- About this exercise -
Show every line in the records below that contains the word "MeetTheTeamProps".

┌──

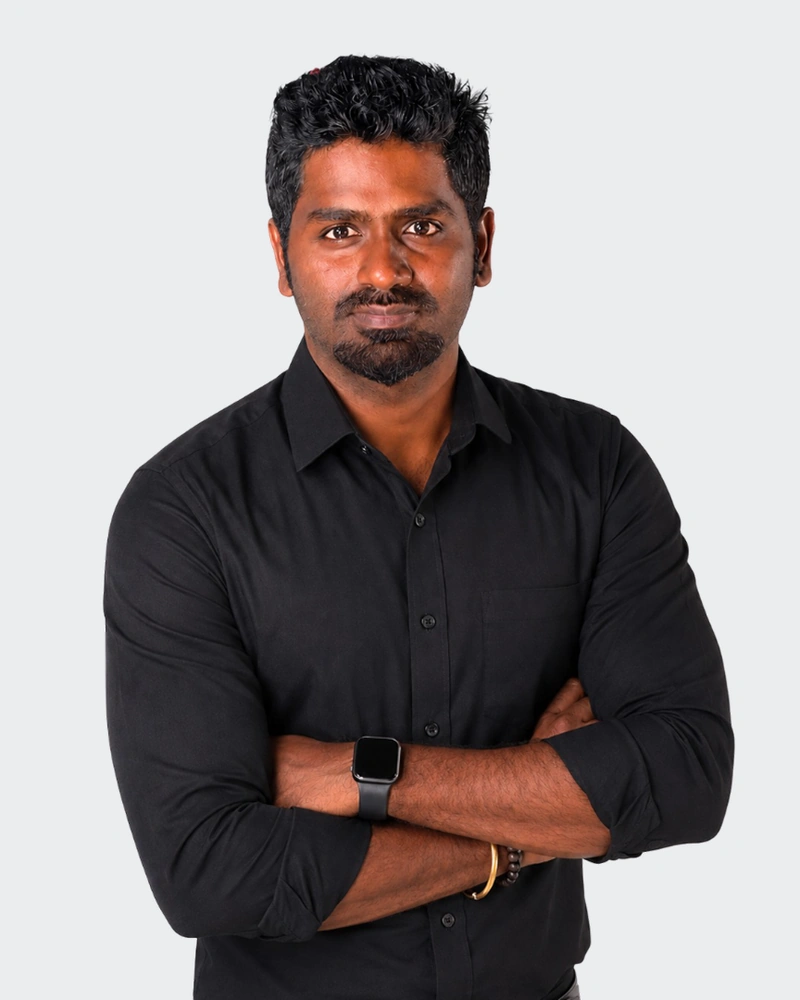
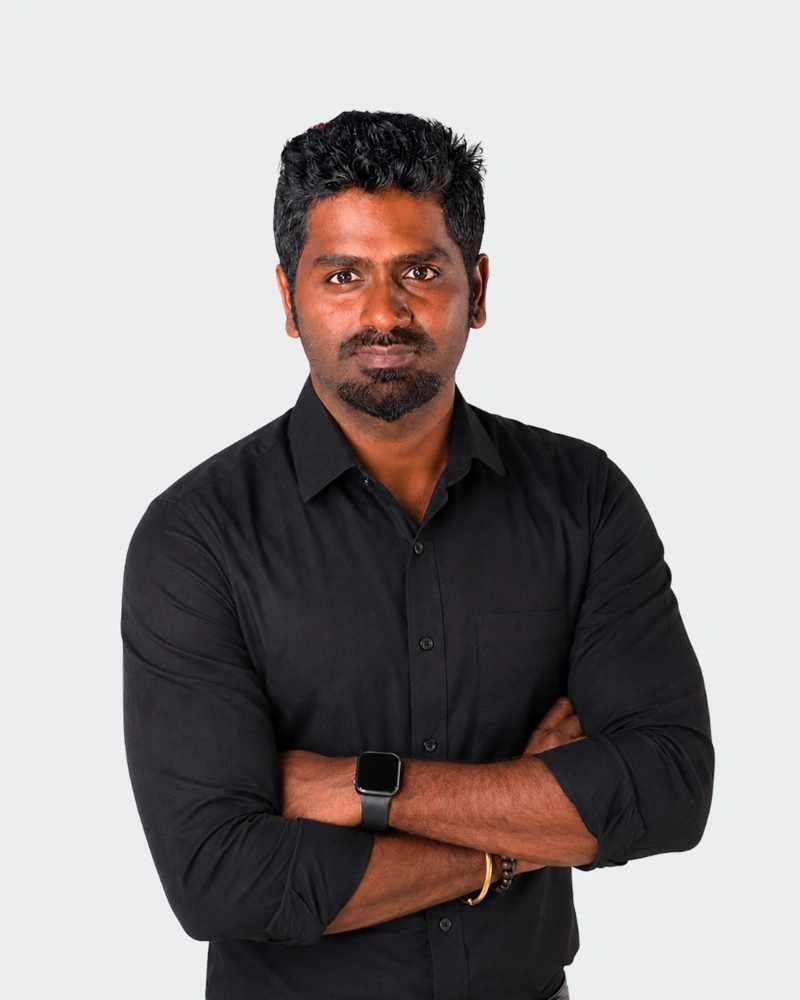
image changes

diff --git a/src/app/about/components/MeetTheTeam.tsx b/src/app/about/components/MeetTheTeam.tsx
@@ -79,7 +79,7 @@ const MeetTheTeam = ({ employees }: MeetTheTeamProps) => {
                                     // src={employee.image || `/images/team${index + 1}.jpg`}
                                     // alt="team"
                                     src={`${BASE_URL}/uploads/${employee.image}`}
-                                    className="w-full h-95 object-cover object-top"
+                                    className="w-full h-110 object-cover object-top"
                                     variants={{
                                         rest: { scale: 1 },
                                         hover: { scale: 1.1 }
@@ -89,7 +89,7 @@ const MeetTheTeam = ({ employees }: MeetTheTeamProps) => {
 
                                 {/* Gradient Overlay */}
                                 <motion.div
-                                    className="absolute inset-0 bg-linear-to-t from-black via-black/70 to-transparent"
+                                    className="absolute inset-0 bg-linear-to-t from-black via-black/30 to-transparent"
                                     variants={{
                                         rest: { opacity: 0 },
                                         hover: { opacity: 1 }
@@ -108,7 +108,7 @@ const MeetTheTeam = ({ employees }: MeetTheTeamProps) => {
                                 >
                                     <h3 className="text-xl font-bold">{employee.name}</h3>
 
-                                    <p className="text-sm text-gray-300 mb-3">
+                                    <p className="text-xs text-gray-300 mb-3">
                                         {employee.designation} - {employee.experience}
                                     </p>
                                     {/* <p className="text-sm text-gray-300">
@@ -116,7 +116,7 @@ const MeetTheTeam = ({ employees }: MeetTheTeamProps) => {
                                     </p> */}
 
                                     <div
-                                        className="text-sm text-gray-400 mb-5"
+                                        className="text-base leading-tight text-gray-400 mb-5"
                                         suppressHydrationWarning
                                         dangerouslySetInnerHTML={{
                                             __html: employee.description || "",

└──

- Reply -
@@ -79,7 +79,7 @@ const MeetTheTeam = ({ employees }: MeetTheTeamProps) => {
@@ -89,7 +89,7 @@ const MeetTheTeam = ({ employees }: MeetTheTeamProps) => {
@@ -108,7 +108,7 @@ const MeetTheTeam = ({ employees }: MeetTheTeamProps) => {
@@ -116,7 +116,7 @@ const MeetTheTeam = ({ employees }: MeetTheTeamProps) => {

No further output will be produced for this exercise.